When the Arizona Department of Health Services awarded a contract for a new model of care for thousands of persons with mental illness in Maricopa County, many in the behavioral health community rejoiced.
The promise of a visionary, medically integrated health care system for those with serious mental illness in our community is long overdue. The mentally ill of our state have long suffered years of neglect and poor oversight in our public systems.
Now, hope of integrated care is at risk, due to legal and bureaucratic entanglements.
In March, ADHS, after careful deliberation, awarded a contract for a new model of integrative care, combining behavioral health services with primary health care. In Arizona, a person with a serious mental illness has a 32-year-shorter expected life span, due to physical issues for which they don’t get treatment.
The new system called for in this Regional Behavioral Health Authority (RBHA) contract will confront this long-standing problem head-on, and provide a single location for primary care and behavioral health care.
This is a big deal. The mental health community, consumers, providers, families, and all those served by the system, are excited about it.
The current RBHA provider, unsuccessful in its bid to renew its contract, has protested the award. After twice being denied, it now has been granted a stay by the Arizona Department of Administration that has put an immediate stop to many critical transition steps that began after the contract award in March.
As those of us in Maricopa County have experienced before, the transition from one RBHA to another can be difficult and complex. But this transition — from one clinical system model, serving behavioral health needs only, to one that seeks to meet all of a person’s health care needs — is major.

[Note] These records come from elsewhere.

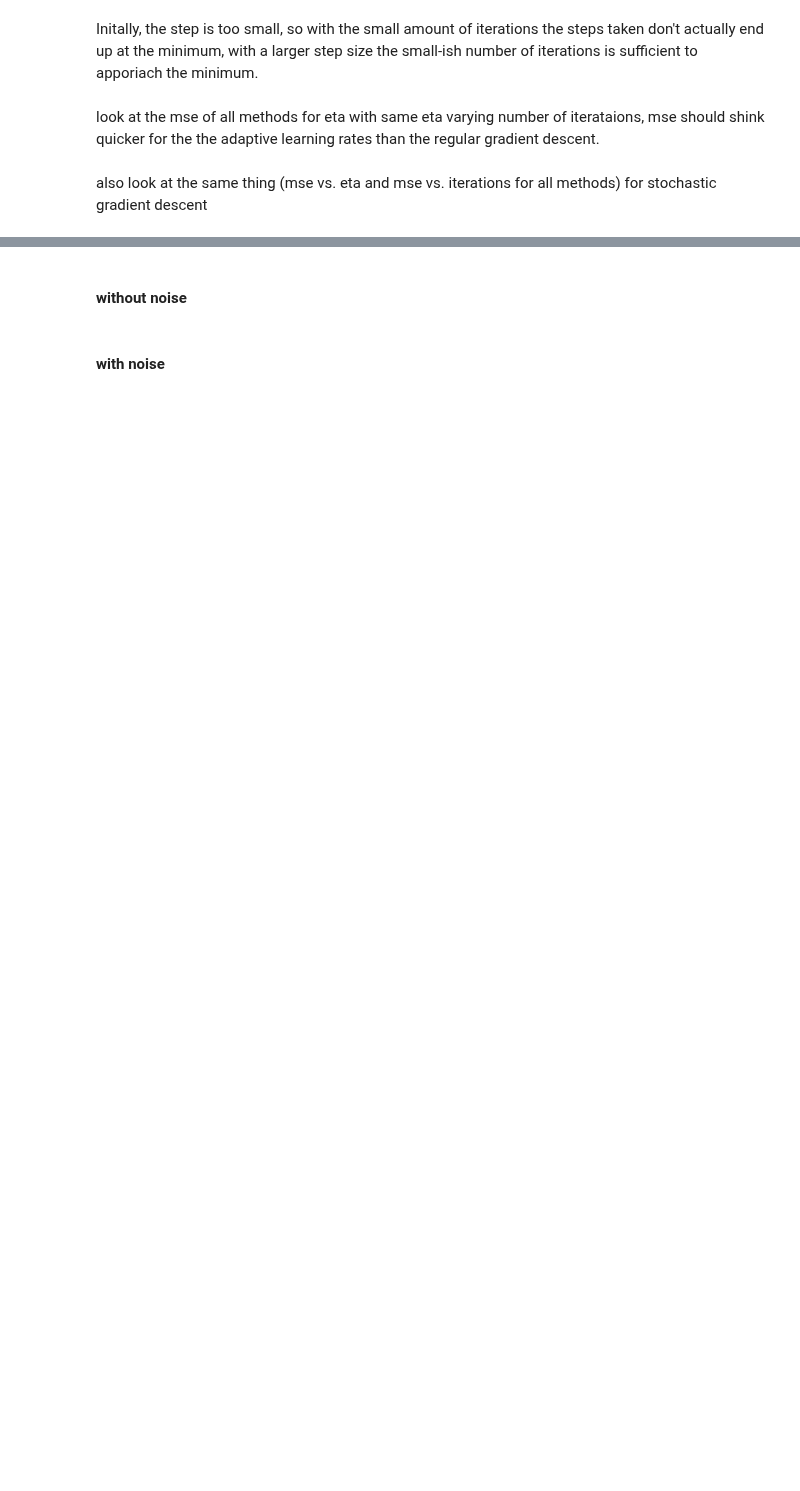
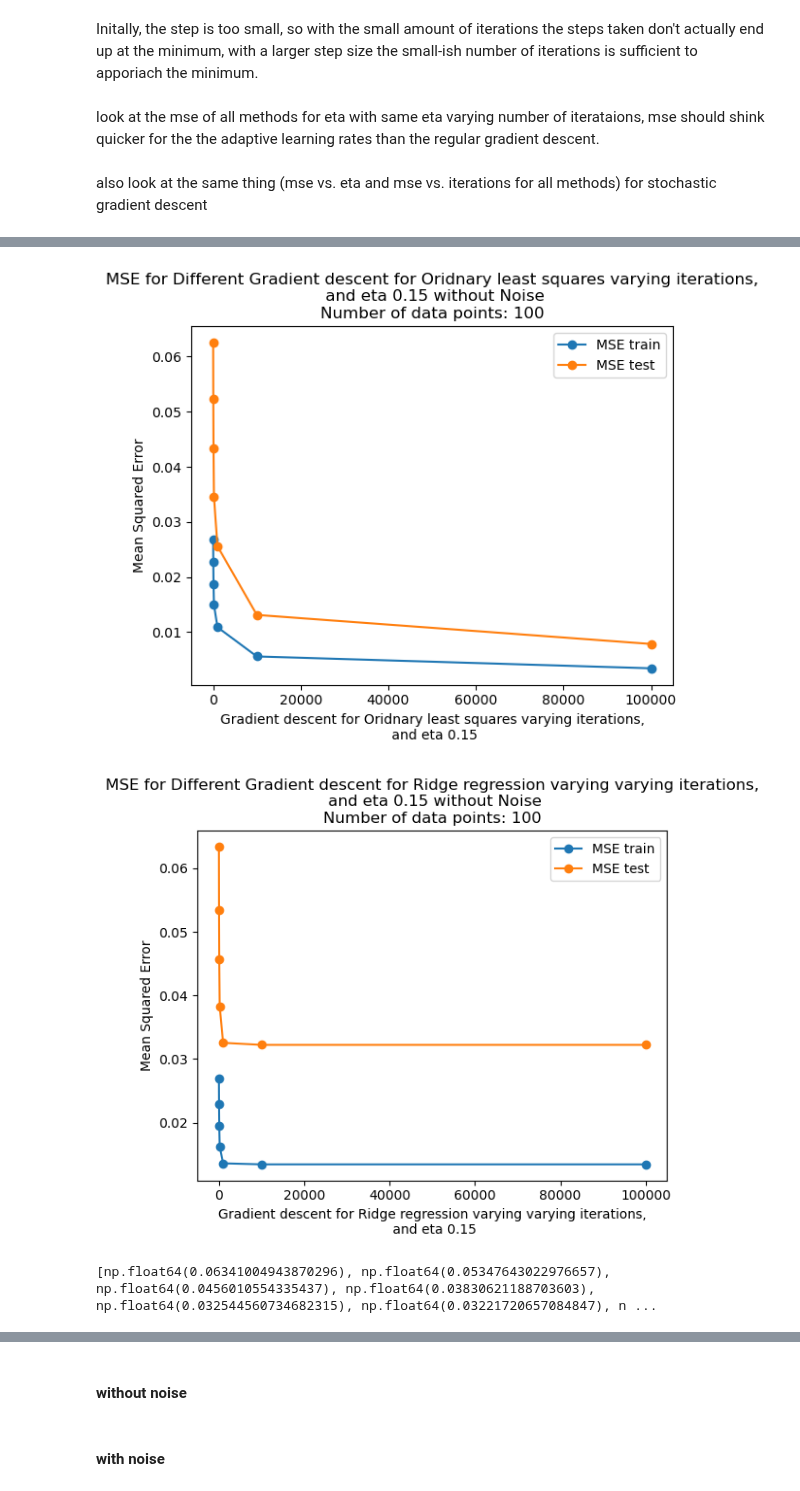
Before and after one commit to johtj/data_analysis_ml_projects, a Jupyter notebook: assignment1/code/assignment1_JT.ipynb, the cells around one changed output, grey strips where cells are left out. Cells and saved outputs as stored; diff of their text form; code cells hidden in the pictures; blank space fills up the shorter version.

```diff
--- a/assignment1/code/assignment1_JT.ipynb
+++ b/assignment1/code/assignment1_JT.ipynb
@@ -138,9 +142,9 @@ print(mse_test_Ridge)
 # %%
 #same for stochastic
-def explore_eta_stochastic(X_train,X_test,y_train,y_test,num_iters,lam,verbose=False):
+def explore_n(X_train,X_test,y_train,y_test,eta,lam,verbose=False):
     # Hyperparameters
-    eta_list = [0.00001,0.0001,0.001, 0.01, 0.1, 0.2,0.3,0.4,0.5,0.6,0.7,0.8,0.9] # Learning rates to test
-    #eta_list = [0.5,0.6,0.7,0.8,0.9,1,1.1,1.2,1.3,1.4] # Learning rates to test
+
+    n_list = [20,50,100,200,1000,10000,100000]
 
     mse_train_OLS = []
     mse_test_OLS = []
@@ -152,10 +156,10 @@ def explore_eta_stochastic(X_train,X_test,y_train,y_test,num_iters,lam,verbose=F
     r2_train_Ridge  = []
     r2_test_Ridge = []
 
-    for eta in eta_list: # Loop over each learning rate
+    for n in n_list: # Loop over each learning rate
 
-        theta_gdOLS = gradient_descent_OLS(X_train, y_train, eta, num_iters)
-        theta_gdRidge = gradient_descent_ridge(X_train, y_train, eta, lam, num_iters)
+        theta_gdOLS = gradient_descent_OLS(X_train, y_train, eta, n)
+        theta_gdRidge = gradient_descent_ridge(X_train, y_train, eta, lam, n)
 
         y_tilde_trainOLS = X_train @ theta_gdOLS
         y_tilde_testOLS = X_test @ theta_gdOLS
@@ -187,4 +191,17 @@ def explore_eta_stochastic(X_train,X_test,y_train,y_test,num_iters,lam,verbose=F
         r2_test_Ridge.append(r2_test_gdridge)
         #if verbose: print(f"Lambda: {l}, R2_train_ridge: {r2_train_ridge}, R2_test_ridge: {r2_test_ridge}")
 
-    return eta_list,mse_train_OLS,mse_test_OLS,mse_train_Ridge
+    return n_list,mse_train_OLS,mse_test_OLS,mse_train_Ridge,mse_test_Ridge,r2_train_gdOLS,r2_test_Ridge
+# %%
+lam = 0.01
+eta = 0.1
+nums,mse_train_OLS,mse_test_OLS,mse_train_Ridge,mse_test_Ridge,r2_train_gdOLS,r2_test_Ridge = explore_n(X_train_scaled,X_test_scaled,y_train,y_test,eta,lam)
+#plt.plot(etas,mse_test_Ridge,'o-')
+#plt.plot(etas,mse_train_Ridge,'o-')
+plot_mse(n_datapoints,nums,"Gradient descent for Oridnary least squares varying iterations,\n and eta 0.15",mse_train_OLS,mse_test_OLS)
+plot_mse(n_datapoints,nums,"Gradient descent for Ridge regression varying varying iterations,\n and eta 0.15",mse_train_Ridge,mse_test_Ridge)
+print(mse_test_Ridge)
+# %% [output]
+[figure, added]
+[figure, added]
+[np.float64(0.06341004943870296), np.float64(0.05347643022976657), np.float64(0.0456010554335437), np.float64(0.03830621188703603), np.float64(0.032544560734682315), np.float64(0.03221720657084847), n ...
```
Also changed, not shown: parts of 6 cells of this notebook, 37 other files.
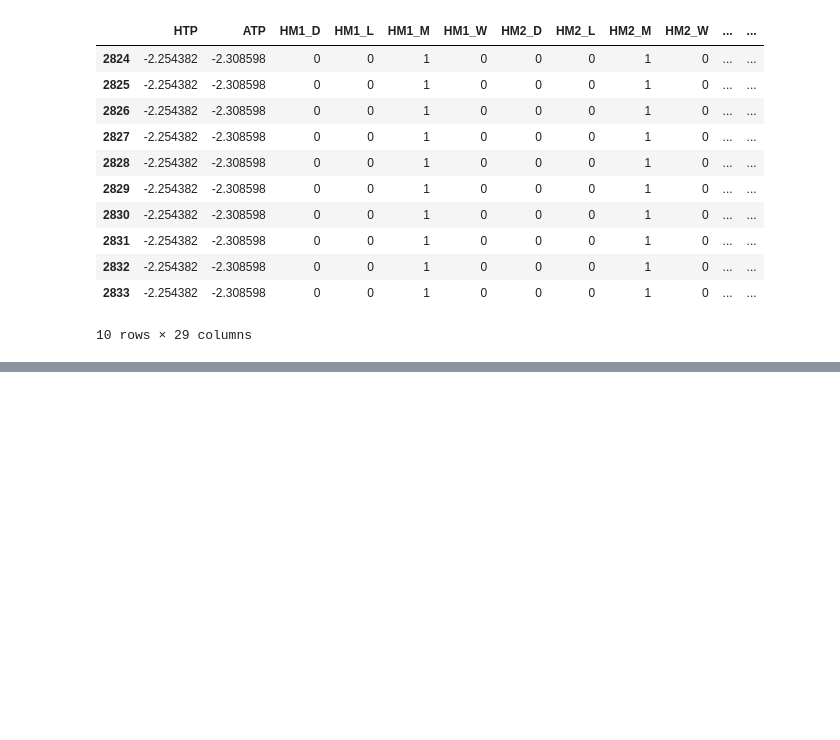
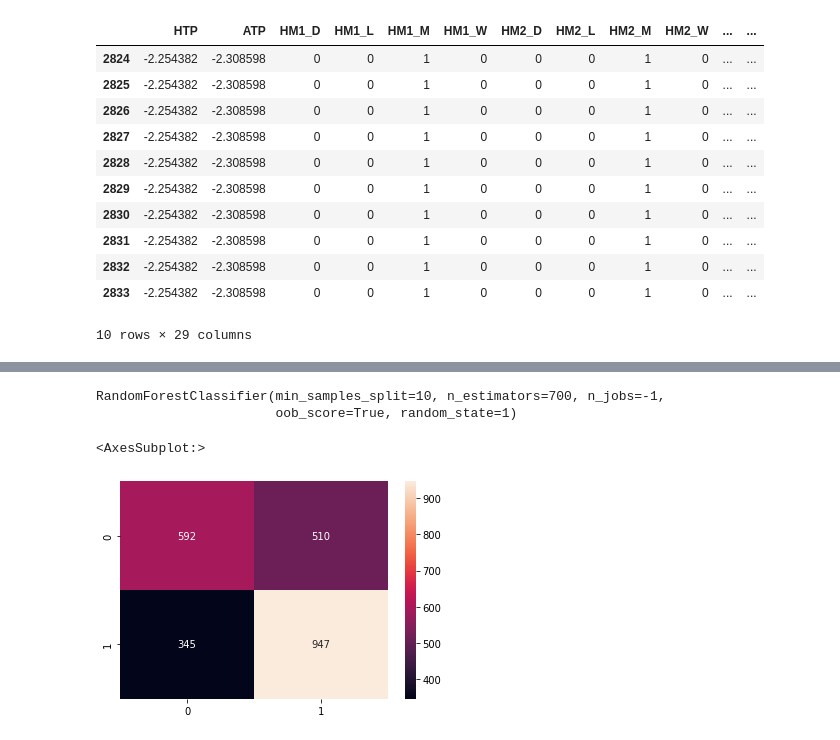
Before and after one commit to har-wicak/ML-Project, a Jupyter notebook: EPL Prediction (Classification).ipynb, the cells around one changed output, grey strips where cells are left out. Saved outputs shown, nothing was run; the diff lists cells and outputs as text; code cells hidden in the pictures; blank space fills up the shorter version.

```diff
--- a/EPL Prediction (Classification).ipynb
+++ b/EPL Prediction (Classification).ipynb
@@ -640,0 +700,28 @@ X_train, X_test, y_train, y_test = train_test_split(X_all, y_all,
+# %%
+#fitting the RANDOM FOREST to the training se
+from sklearn.ensemble import RandomForestClassifier
+#classifier = RandomForestClassifier(n_estimators = 10, criterion = 'entropy', random_state = 0)
+classifier = RandomForestClassifier(criterion='gini',
+                             n_estimators=700,
+                             min_samples_split=10,
+                             min_samples_leaf=1,
+                             max_features='auto',
+                             oob_score=True,
+                             random_state=1,
+                             n_jobs=-1)
+classifier.fit(X_train, y_train)
+# %% [output]
+RandomForestClassifier(min_samples_split=10, n_estimators=700, n_jobs=-1,
+                       oob_score=True, random_state=1)
+# %%
+#predicting result
+Y_pred = classifier.predict(X_test)
+# %%
+# Making the Confusion Matrix
+from sklearn.metrics import confusion_matrix
+cm = confusion_matrix(y_test, Y_pred)
+
+sns.heatmap(cm, annot=True, fmt='d')
+# %% [output]
+<AxesSubplot:>
+[figure, added]
```
Also changed, not shown: parts of 17 cells of this notebook, 1 other file.
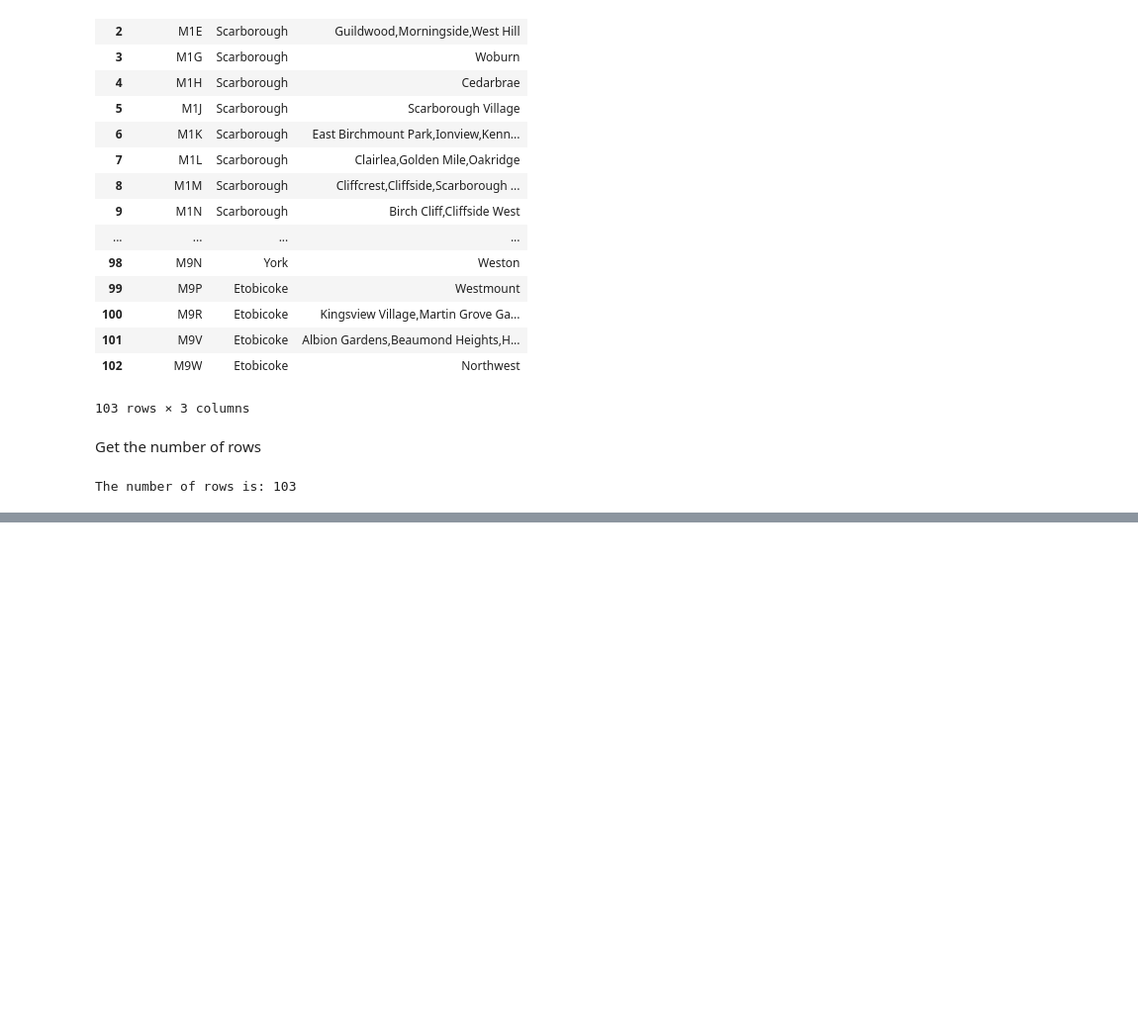
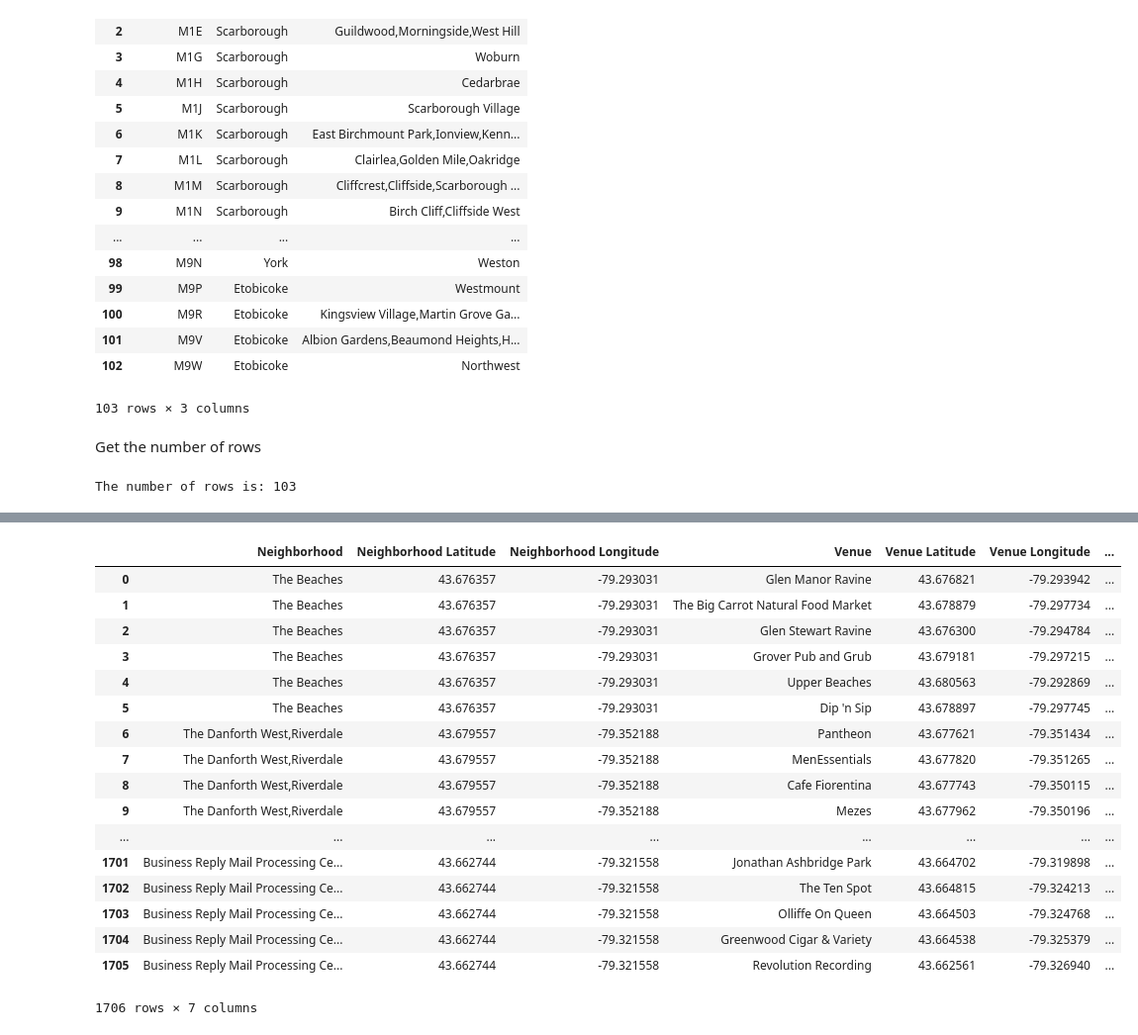
Before and after one commit to will6309/Coursera_Capstone, a Jupyter notebook: Segmenting and clustering neighbourhoods.ipynb, the cells around one changed output, grey strips where cells are left out. Shown: that part at 99% size. Drawn from its saved outputs; the diff is of its cells as text; code cells hidden in the pictures; blank space fills up the shorter version.

```diff
--- a/Segmenting and clustering neighbourhoods.ipynb
+++ b/Segmenting and clustering neighbourhoods.ipynb
@@ -96,0 +121,9 @@ The number of rows is: 103
+# %%
+merge_df=df.groupby('PostalCode')['Neighborhood'].apply(lambda x: "%s" % ', '.join(x))
+merge_df=merge_df.reset_index(drop=False)
+merge_df.rename(columns={'Neighborhood':'Neighborhood_joined'},inplace=True)
+df_merge = pd.merge(df, merge_df, on='PostalCode')
+
+df_geo_full = pd.merge(df_geo_coord, df_merge, on='PostalCode')
+geo_full = df_geo_full[['PostalCode','Borough','Neighborhood','Latitude','Longitude']]
+geo_full
@@ -96,0 +149,3 @@ The number of rows is: 103
+# %%
+toronto_geodata=geo_full[geo_full['Borough'].str.contains("Toronto")]
+toronto_geodata
@@ -96,0 +174,4 @@ The number of rows is: 103
+# %%
+CLIENT_ID = 'BTYJFEU5GM5EKZB2AEVNFJZNTCTUASHM4Q2PLNVPAHCAZNJ4'
+CLIENT_SECRET = 'QMPJZUGNAVJEJ1G53RAXGHKJY5CFY3TA51AHHJZXUGSN1DSW'
+VERSION = '20180604'
@@ -96,0 +219,5 @@ The number of rows is: 103
+# %%
+toronto_nearby_venues = getNearbyVenues(names=toronto_geodata['Neighborhood'],
+                                   latitudes=toronto_geodata['Latitude'],
+                                   longitudes=toronto_geodata['Longitude']
+                                  )
@@ -96,0 +242,21 @@ The number of rows is: 103
+# %%
+toronto_nearby_venues
+# %% [output]
+|  | Neighborhood | Neighborhood Latitude | Neighborhood Longitude | Venue | Venue Latitude | Venue Longitude | ... |
+| 0 | The Beaches | 43.676357 | -79.293031 | Glen Manor Ravine | 43.676821 | -79.293942 | ... |
+| 1 | The Beaches | 43.676357 | -79.293031 | The Big Carrot Natural Food Market | 43.678879 | -79.297734 | ... |
+| 2 | The Beaches | 43.676357 | -79.293031 | Glen Stewart Ravine | 43.676300 | -79.294784 | ... |
+| 3 | The Beaches | 43.676357 | -79.293031 | Grover Pub and Grub | 43.679181 | -79.297215 | ... |
+| 4 | The Beaches | 43.676357 | -79.293031 | Upper Beaches | 43.680563 | -79.292869 | ... |
+| 5 | The Beaches | 43.676357 | -79.293031 | Dip 'n Sip | 43.678897 | -79.297745 | ... |
+| 6 | The Danforth West,Riverdale | 43.679557 | -79.352188 | Pantheon | 43.677621 | -79.351434 | ... |
+| 7 | The Danforth West,Riverdale | 43.679557 | -79.352188 | MenEssentials | 43.677820 | -79.351265 | ... |
+| 8 | The Danforth West,Riverdale | 43.679557 | -79.352188 | Cafe Fiorentina | 43.677743 | -79.350115 | ... |
+| 9 | The Danforth West,Riverdale | 43.679557 | -79.352188 | Mezes | 43.677962 | -79.350196 | ... |
+| ... | ... | ... | ... | ... | ... | ... | ... |
+| 1701 | Business Reply Mail Processing Ce... | 43.662744 | -79.321558 | Jonathan Ashbridge Park | 43.664702 | -79.319898 | ... |
+| 1702 | Business Reply Mail Processing Ce... | 43.662744 | -79.321558 | The Ten Spot | 43.664815 | -79.324213 | ... |
+| 1703 | Business Reply Mail Processing Ce... | 43.662744 | -79.321558 | Olliffe On Queen | 43.664503 | -79.324768 | ... |
+| 1704 | Business Reply Mail Processing Ce... | 43.662744 | -79.321558 | Greenwood Cigar & Variety | 43.664538 | -79.325379 | ... |
+| 1705 | Business Reply Mail Processing Ce... | 43.662744 | -79.321558 | Revolution Recording | 43.662561 | -79.326940 | ... |
+1706 rows × 7 columns
```
Also changed, not shown: parts of 19 cells of this notebook.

The protest is set to be heard by an administrative law judge Aug. 12. That will leave insufficient transition time to get the new system up and running by Oct. 1, as contemplated and promised.
An unsuccessful bidder has an absolute right to due process and to be provided a fair and impartial forum in which to present a case. But to paralyze an already fragile behavioral health system by continuing the stay order comes at the expense of the many individuals and families served by our current system, who are being denied the opportunity to benefit from the new integrated health care model called for under the new RHBA contract.
Our citizens — those with serious mental illness — can no longer be held hostage by the misguided actions of the unsuccessful bidder, seeking to maintain its hold on the nation’s largest public behavioral health contract at the expense of those it purports to serve.
It is in the public interest to lift the stay. The unsuccessful bidder will still have its right to proceed with its appeal, but, at the same time, those citizens of Arizona most in need of attention, the seriously mentally ill, will be able to benefit from the move to a fully integrated health care system.
— Charles Arnold is a mental health attorney in Phoenix, and is the named plaintiff in the long standing Class Action case of Arnold vs. Sarn.